MEDVEDEV PRESS CONFERENCE. Medvedev gave a large press conference yesterday. He said he would announce “soon” whether he will run again. The inquiry into Sergey Magnitskiy will be concluded “soon”. He several times stressed that no one should stay in power forever (in the context of saying he had replaced half the regional leaders) and that people who do so come to “a rather bad end”. Russia’s political system is still being adjusted (“a forming democracy “) and that it was possible that Federation Council members (and governors) might be directly elected (not, apparently, “soon”). He understood that “local authorities try to varnish everything” when he comes to visit, but said that he also got information from blogs etc which “cut right to the truth”. Relations with NATO were “not that bad” but he reemphasised that Moscow had to be sure that “these strike potentials will not be directed at us”. (Many of course see this and similar statements as threats; they aren’t, they’re conditional warnings: if Russia feels it is threatened – which it doesn’t today – it will take counter steps. A perfectly understandable position and one that any country would take). But, once again, sometimes the level of detail was preposterous. I have noticed this many times in his and Putin’s Q&A sessions: a version of “my roof is leaking Mr President, will you repair it?”. The third question was about parking in Moscow. Medvedev answered the question in some detail but I believe he would have been wiser to say: ask the Mayor, that’s not my job. The Boss – even if there are two of them – cannot do everything.
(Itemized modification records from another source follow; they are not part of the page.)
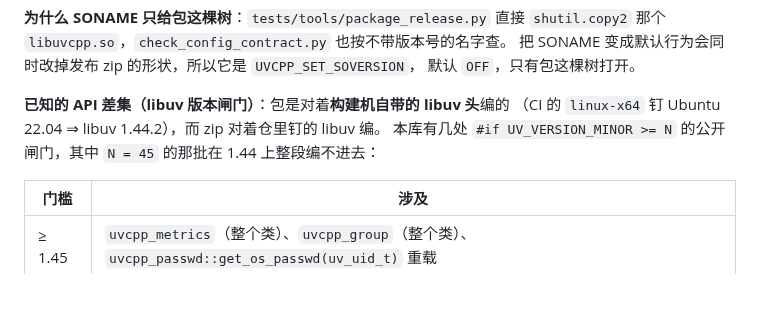
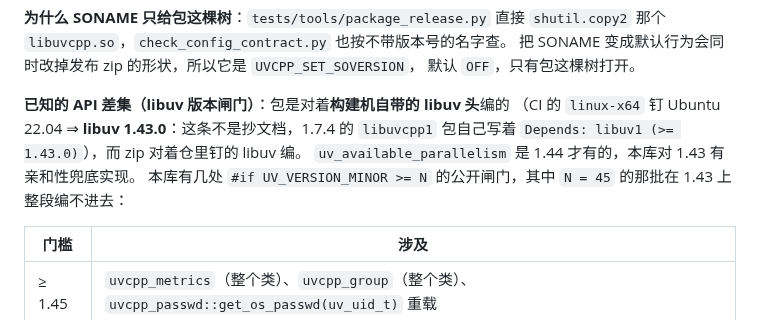
Before and after one commit to Antruly/libuvcpp, a Markdown page: packaging/README.md, the part around the change. GitHub-like rendering; blank space fills up the shorter version.

Commit message:
docs(packaging): 包树的 libuv 基线是 1.43.0，不是 1.44.2
原文写"CI 的 linux-x64 钉 Ubuntu 22.04 ⇒ libuv 1.44.2"。这是按 22.04 常见的
libuv 版本推的，不是读出来的：1.7.4 的 `libuvcpp1` 包自己的控制字段是
`Depends: libuv1 (>= 1.43.0)`，本机在 1.43.0 上也是 ctest 110/110。

顺带补一句 `uv_available_parallelism`（1.44 才有）在 1.43 上的兜底实现 ——
`5e33038` 就是为这条腿加的，读文档的人能对上。

```diff
--- a/packaging/README.md
+++ b/packaging/README.md
@@ -35,9 +35,11 @@ CI 里由 `.github/workflows/release.yml` 按顺序调用；本文只讲**为什
 默认 `OFF`，只有包这棵树打开。
 
 **已知的 API 差集（libuv 版本闸门）**：包是对着**构建机自带的 libuv 头**编的
-（CI 的 `linux-x64` 钉 Ubuntu 22.04 ⇒ libuv 1.44.2），而 zip 对着仓里钉的 libuv 编。
+（CI 的 `linux-x64` 钉 Ubuntu 22.04 ⇒ **libuv 1.43.0**：这条不是抄文档，1.7.4 的
+`libuvcpp1` 包自己写着 `Depends: libuv1 (>= 1.43.0)`），而 zip 对着仓里钉的 libuv 编。
+`uv_available_parallelism` 是 1.44 才有的，本库对 1.43 有亲和性兜底实现。
 本库有几处 `#if UV_VERSION_MINOR >= N` 的公开闸门，其中 `N = 45` 的那批在
-1.44 上整段编不进去：
+1.43 上整段编不进去：
 
 | 门槛 | 涉及 |
 |---|---|
```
KHODORKOVSKIY. The relevant court has postponed the hearing of the appeal of Khodorkovskiy and Lebedev against their second sentencing until next week: the reason given that more time was needed to study “the large volume of complaints about the sentencing”. Meanwhile the defendants have asked the Russian Investigative Committee to open a criminal case against the judge who sentenced them in December. At his press conference Medvedev said that the release of the two posed no threat to society. The Khodorkovskiy case did a great deal of damage to Russia’s reputation in the outside world and I and others wondered what Medvedev would do about it. Perhaps the second verdict will be overturned and the two will be released when they finish their first terms.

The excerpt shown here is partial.